Teresa Chahine: So in terms of extracting some themes of what I’m learning from you and kind of like packaging it for readers who are interested in learning some of the success factors, I think what I’m hearing is sharing your story and your why and leading with that and being your full, true self has worked for you. I think a lot of people worry that they don’t, especially when they don’t look like the typical successful entrepreneur. And for you, you’ve been true to yourself, and it’s worked for you, and you’ve built a team where you’ve allowed other people to do that as well. And you actively want them to grow in a way that one day one of them will dethrone you, you want them to do that and to challenge you and to challenge the status quo.

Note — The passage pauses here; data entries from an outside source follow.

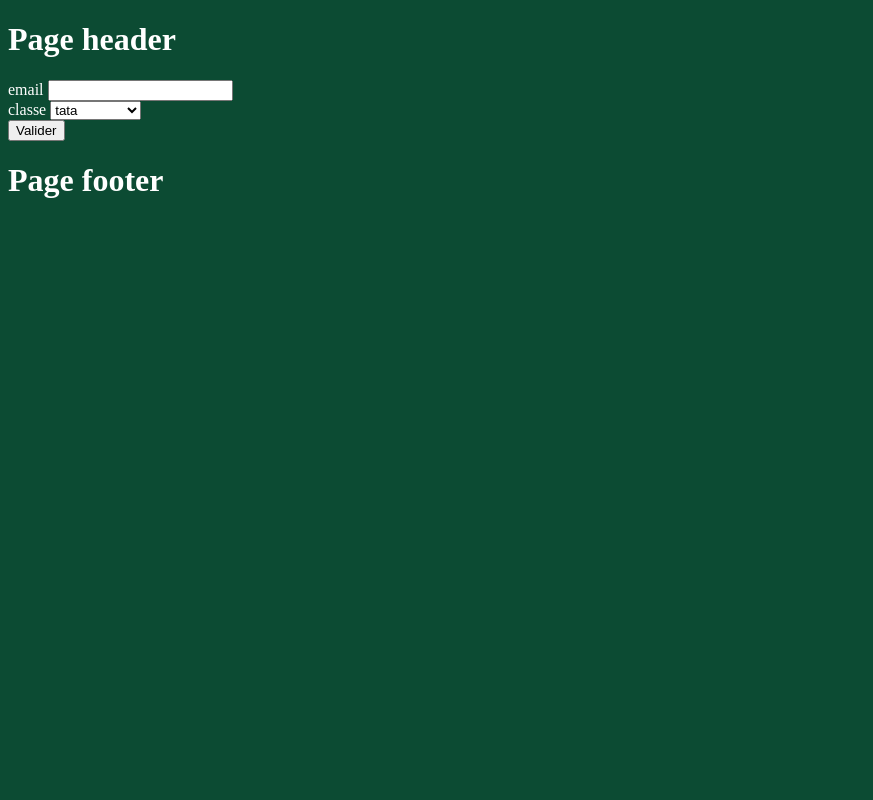
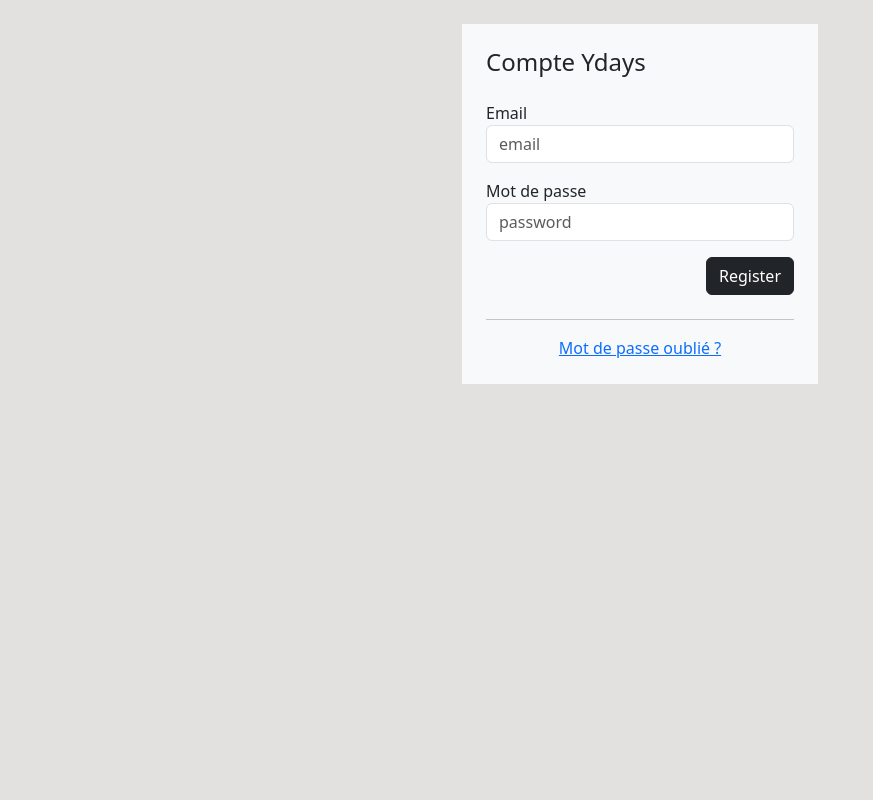
Before and after one commit to Riukotashi/site-bsi-ydayslyon, a Django app: page / in a window 1280 px wide. Shown: the whole page, without its empty margins (0-873 px from the left). Run offline with Django 3.2, Linux system fonts and the light colour scheme; some libraries are stand-ins or nearby versions.

Commit message:
ajout de la base de recuperation de mdp

```diff
--- a/bsiydayslyon/urls.py
+++ b/bsiydayslyon/urls.py
@@ -18,6 +18,6 @@ from django.urls import path, include
 
 urlpatterns = [
     path('', include('manageldapusers.urls')),
-    path('verification/', include('verify_email.urls')),
+    # path('verification/', include('verify_email.urls')),
     path('admin/', admin.site.urls),
 ]
--- a/manageldapusers/models.py
+++ b/manageldapusers/models.py
@@ -1,8 +1,8 @@
 from django.db import models
+
 
 # Create your models here.
 class LdapUser(models.Model):
-
     CHOICES = (
         ('toto', 'tata'),
         ('LIM', 'LIMART'),
@@ -19,10 +19,9 @@ class LdapUser(models.Model):
     username = models.CharField(max_length=255, unique=True)
     email = models.EmailField(unique=True)
     # Est-ce que l'utilisateur à validé son inscription
-    is_active =     models.BooleanField(default=False)
+    is_active = models.BooleanField(default=False)
     # Est-ce que le compte a été validé par un admin
     isValidated = models.BooleanField(default=False)
-
 
     # def save(self, *args, **kwargs):
     #     self.name = self.name.upper()
--- a/manageldapusers/templates/manageldapusers/index.html
+++ b/manageldapusers/templates/manageldapusers/index.html
@@ -1,22 +1,43 @@
 {% extends 'layout.html' %}
+{% load bootstrap5 %}
 
 
 {% block title %}Accueil{% endblock title %}
 
 {% block content %}
-<form action="/" method="post" class="join-form mt-8 m-auto">
-    {% csrf_token %}
+    <div class="container">
+        <div class="row">
+            <div class="col-md-4 offset-md-4">
+                <div class="login-form bg-light mt-4 p-4">
+                    <form action="{% url 'homepage' %}" method="post" class="row g-3">
+                    {% csrf_token %}
 
-    <div class="mt-4">
-    email
-      {{ form.email }}
+                        <h4>Compte Ydays</h4>
+
+                        <div class="col-12">
+                            <label>Email</label>
+
+                                <input type="text" name="username" class="form-control" placeholder="email">
+
+                        </div>
+
+                        <div class="col-12">
+                            <label>Mot de passe</label>
+
+                                <input type="password" name="password" class="form-control" placeholder="password">
+
+                        </div>
+
+                        <div class="col-12">
+                            <button type="submit" class="btn btn-dark float-end">Register</button>
+                        </div>
+                    </form>
+                    <hr class="mt-4">
+                    <div class="col-12">
+                        <p class="text-center mb-0"> <a href="{% url 'forgotpassword' %}">Mot de passe oublié ?</a></p>
+                    </div>
+                </div>
+            </div>
+        </div>
     </div>
-    <div class="mt-4">
-    classe
-        {{ form.className }}
-      </div>
-    <div class="mt-4">
-      <input type="submit" value="Valider" class="bg-gray-900 p-3 cursor-pointer w-full">
-    </div>
-  </form>
 {% endblock content %}
--- a/manageldapusers/urls.py
+++ b/manageldapusers/urls.py
@@ -4,4 +4,5 @@ from . import views
 
 urlpatterns = [
     path('', views.homepage, name='homepage'),
+    path('/forgotpassword', views.forgot_password, name='forgotpassword'),
 ]
--- a/manageldapusers/views.py
+++ b/manageldapusers/views.py
@@ -1,19 +1,17 @@
-from django.db.models.fields import NullBooleanField
+import json
+import uuid
+
+from django.conf import settings
 from django.shortcuts import render
+from django.core.mail import send_mail
 
-from django.http import HttpResponse
-
-from django.shortcuts import render
-
-from .forms import registerForm
-
-from .models import LdapUser
-
-from verify_email.email_handler import send_verification_email
+from manageldapusers.forms import registerForm
+from manageldapusers.models import LdapUser
 
 
 def homepage(request):
-    #return render(request, 'manageldapusers/index.html', locals())
+    # send_reset_password_mail('lol je suis le lien', ['kevin.monot@ynov.com'])
+    # return render(request, 'manageldapusers/index.html', locals())
 
     if request.method == 'POST':
         # initialise le formulaire avec les données envoyées
@@ -30,23 +28,45 @@ def homepage(request):
             if str(request.POST.get('className', False)) == choice[0]:
                 choice_is_valid = True
                 print('choix')
-        # if "toto" in CHOICES:
-        #     print("c'est bien les bons trucs de bg")
         if choice_is_valid:
             print("choice fonctionne")
 
         if splitted_email[1] == "protonmail.com" and choice_is_valid:
             student.firstname = splitted_email[0].split('.')[0].capitalize()
             student.lastname = splitted_email[0].split('.')[1].upper()
-            student.fullname = student.lastname + " "+ student.firstname
+            student.fullname = student.lastname + " " + student.firstname
             student.username = (student.firstname[0] + student.lastname).lower()
             # ça marche pas parce que db sqlite
             # inactive_user = send_verification_email(request, student)
             student.save()
-        else :
+        else:
             print("caca")
 
     else:
-        form = registerForm() # le formulaire à afficher sur la page
+        form = registerForm()  # le formulaire à afficher sur la page
 
     return render(request, 'manageldapusers/index.html', locals())
+
+
+def send_reset_password_mail(link_to_send, ldap_user):
+    subject = "YDAYS INFRA RESEST PASSWORD"
+    message = link_to_send
+    try:
+        send_mail(subject, message, settings.DEFAULT_FROM_EMAIL, [ldap_user])
+        return True
+    except:
+        return False
+
+
+def forgot_password(request):
+    if request.method == 'POST':
+        email = request.POST.__getitem__('email')
+        #a implementer avec la bdd/ldap3 , check si il existe deja
+        send_reset_password_mail(link_to_send=generate_unique_link(),ldap_user=email)
+
+        return render(request, 'manageldapusers/forgotPassword.html', locals())
+    return render(request, 'manageldapusers/forgotPassword.html', locals())
+
+
+def generate_unique_link():
+    return uuid.uuid4().hex[:24]
--- a/static/css/style.css
+++ b/static/css/style.css
@@ -1,4 +1,7 @@
 body {
-    background-color: #0c4b33;
-    color: #fff;
+    background-color: #e3e0e0;
   }
+.center_div{
+    margin: 0 auto;
+    width:50% /* value of your choice which suits your alignment */
+}
--- a/templates/layout.html
+++ b/templates/layout.html
@@ -1,4 +1,10 @@
+{% load bootstrap5 %}
+{% bootstrap_css %}
+{% bootstrap_javascript %}
+{% bootstrap_messages %}
+
 {% load static %}
+
 <!DOCTYPE html>
 <html>
   <head>
@@ -8,14 +14,6 @@
     <link rel="stylesheet" href="{% static 'css/style.css' %}">
   </head>
   <body>
-    <header>
-      <h1>Page header</h1>
-    </header>
-
     {% block content %}{% endblock content %}
-
-    <footer>
-      <h1>Page footer</h1>
-    </footer>
   </body>
 </html>
```
Also changed, not shown: bsiydayslyon/settings.py (+57 -9 lines), manageldapusers/templates/manageldapusers/forgotPassword.html (added, +34 -0 lines).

And three, finding like-minded people who get your mission and who care about pediatric mental health and who are also looking to disrupt to be those funders. Is there anything else that you would add?

Hafeezah Muhammad: No, I think you nailed it. That’s what I look at.

Teresa Chahine: Those were some of the things that really stood out to me from our conversations.

Hafeezah Muhammad: You nailed it. Thank you.

Teresa Chahine: What is next for you? What are you most excited about at this phase now that you’re at this turning point of your three-year anniversary and your Series A $9 million fundraising?

Hafeezah Muhammad: What I’m more excited about is more kids are going to get help that they need because Backpack exists and that we can help more kids at scale. And that’s what I’m more excited about because this is our why—why we started, why we exist—and I get to continue living my why. For the first time in my life, I’m not going to age myself, but I’m in my forties, right?

Teresa Chahine: Ditto.

Hafeezah Muhammad: Ditto. And I’ve finally found my happiness and my why to exist. And now I get to live in that for a longer period of time.

Teresa Chahine: And in doing that, helping others, helping the customers and their families find their happiness.

Hafeezah Muhammad: Yes, there’s nothing more remarkable than a mom or a dad or grandma who’s overseeing kids and they’re like, “Thank you. My child is doing so much better.” And that brings me joy because one thing no one wants to see is children in pain.

Teresa Chahine: Thank you, Hafeezah. I’ll end on that note. Thank you for you and for all that you do.

Hafeezah Muhammad: Thank you so much. Thank you for having me.